Among Green Island’s many sights, however, none live as long in the memory as a visit to the island’s notorious prison. An annex is still used to hold especially dangerous criminals, but the main buildings have been converted into an eye-opening and rather impressive museum dedicated to one of the darkest periods in the island’s recent history, the ‘White Terror.’

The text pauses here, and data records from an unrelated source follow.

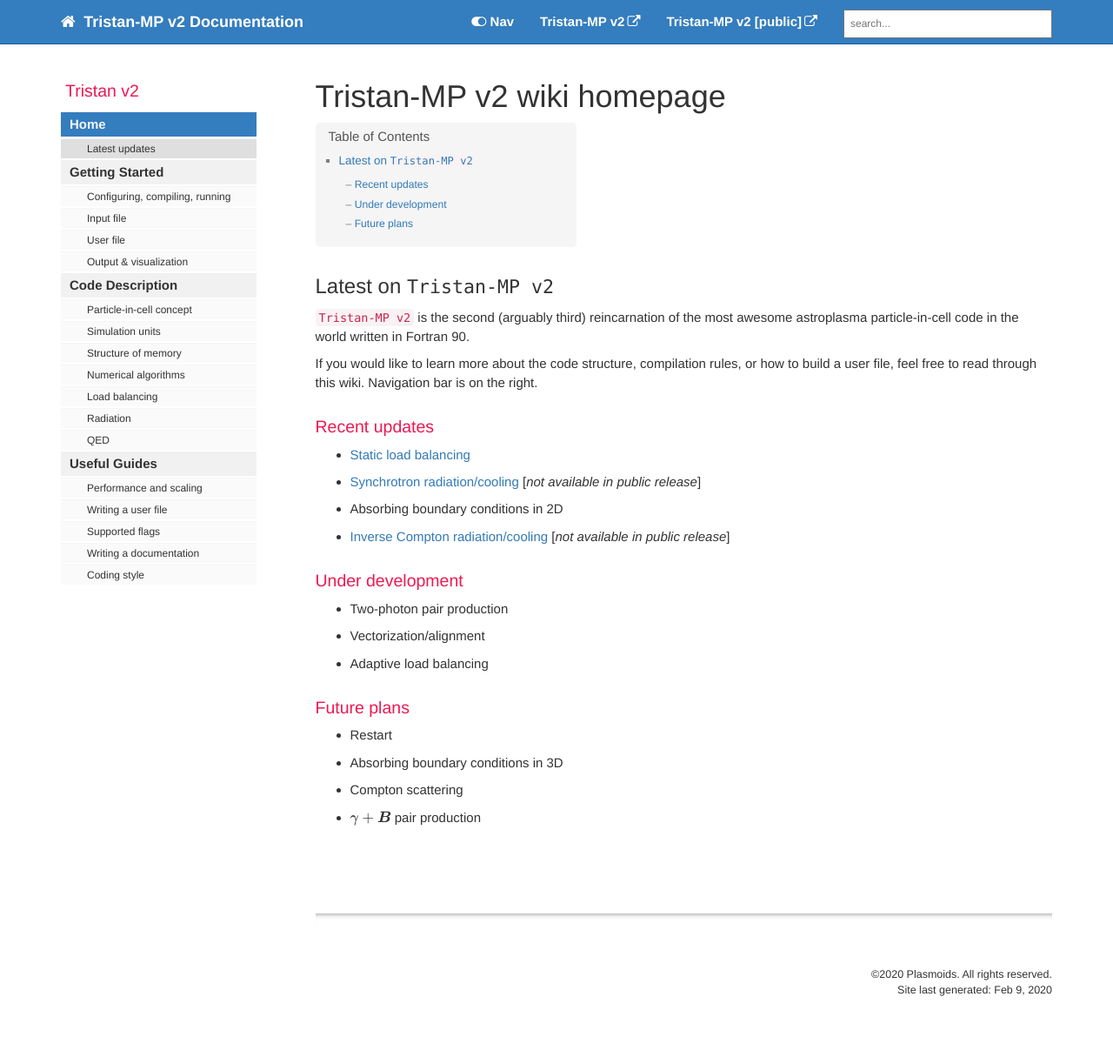
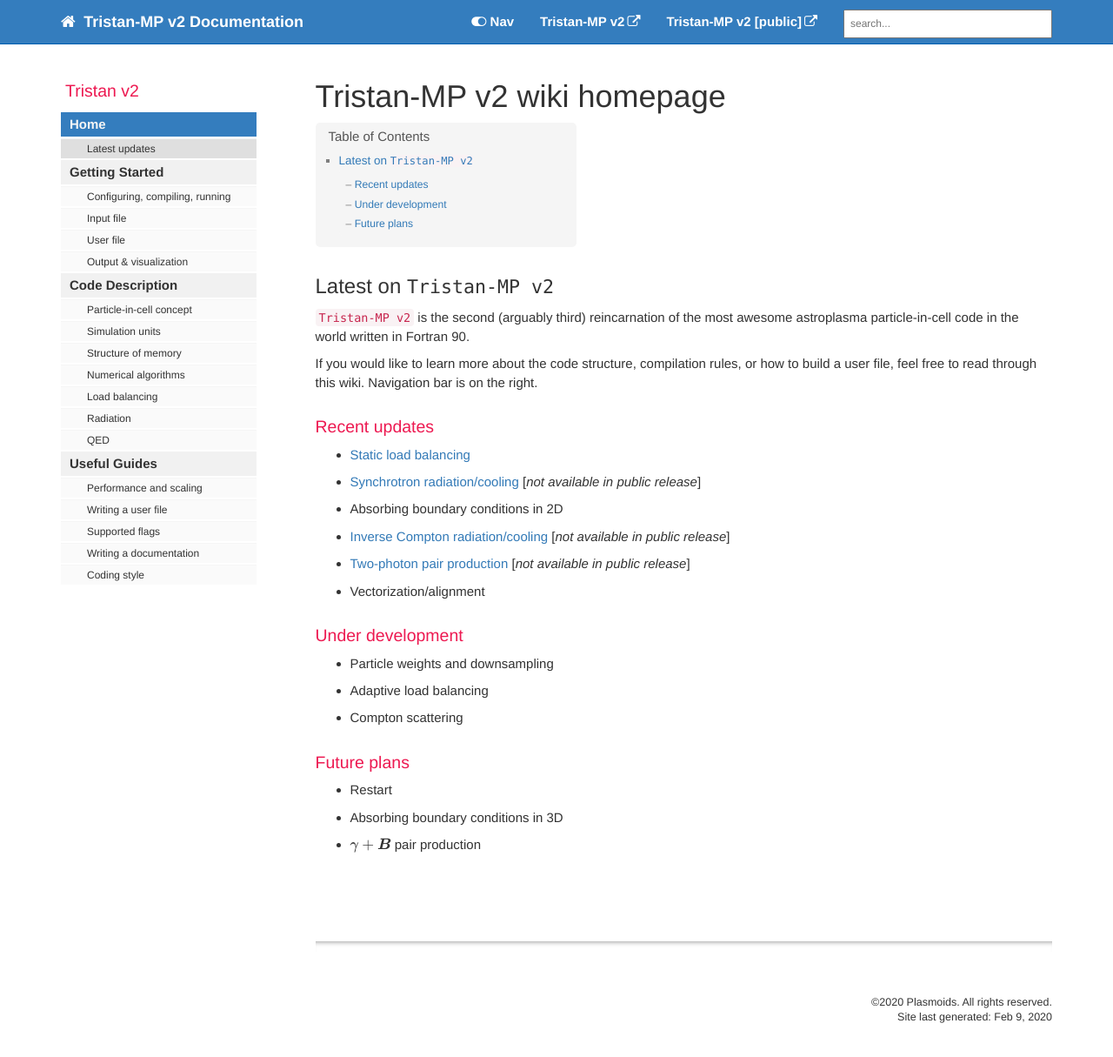
Before and after one commit to ntoles/tristan-wiki, a Jekyll site: the page built from index.md, in a window 1280 px wide and 1229 px high. Shown: the top 1215 px of the window at 87% size. Built offline with Jekyll 4.4.1, drawn with Linux system fonts in a browser that asks for light colours; comment, search, counter and statistics services are not loaded.

Commit message:
Update index.md

```diff
--- a/index.md
+++ b/index.md
@@ -17,16 +17,17 @@ If you would like to learn more about the code structure, compilation rules, or
 * [Synchrotron radiation/cooling](tristanv2-radiation.html#synchrotron-cooling) [_not available in public release_]
 * Absorbing boundary conditions in 2D
 * [Inverse Compton radiation/cooling](tristanv2-radiation.html#inverse-compton-cooling) [_not available in public release_]
+* [Two-photon pair production](tristanv2-qed.html#breit-wheeler-pair-production) [_not available in public release_]
+* Vectorization/alignment
 
 ### Under development
 
-* Two-photon pair production
-* Vectorization/alignment
+* Particle weights and downsampling
 * Adaptive load balancing
+* Compton scattering
 
 ### Future plans
 
 * Restart
 * Absorbing boundary conditions in 3D
-* Compton scattering
 * $\gamma + \boldsymbol{B}$ pair production
```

Much political leverage has been extracted out of the Kuomintang’s policy, during the period of martial law (1949-1987) of imprisoning dissidents here (alongside common criminals), but the museum makes a particularly profound impression, simply because it lets the facts speak for themselves, without drama or any political agenda. Estimates as to the number of political prisoners detained here during the thirty-plus years it was in use vary hugely, but taking a look around it’s clear that inmates (some of whom were held here for such seemingly minor offences as ‘insulting’ President Kai-shek) must have had a very hard time of it, living in awful conditions, serving sentences of up to thirty or more years. Much of the prison is now open to visitors: the solitary confinement block, the main cell block (a hexagonal building from which corridors radiate out like spokes on a wheel, each lined with prison cells), the visiting room, where convicts could talk to family members via phones (although this privilege was apparently granted only to the common criminals held in the prison) , and a small theater screening thirty-minute films giving a vivid introduction to the history of Taiwan’s political dissidents. Most moving of all, however, is a room displaying a couple of documents, in immaculately hand-written characters, laying out the ‘charges’ facing certain dissidents sentenced to internment on the island. On the walls of the same room are hung portraits of thirty or forty of them, photographed a couple of years ago when they returned to the island; a mixture of sad, angry, thoughtful, and occasionally smiling faces, these photos, more than anything else, really bring home the horror and magnitude of the political repression that reigned during those decades in Taiwan.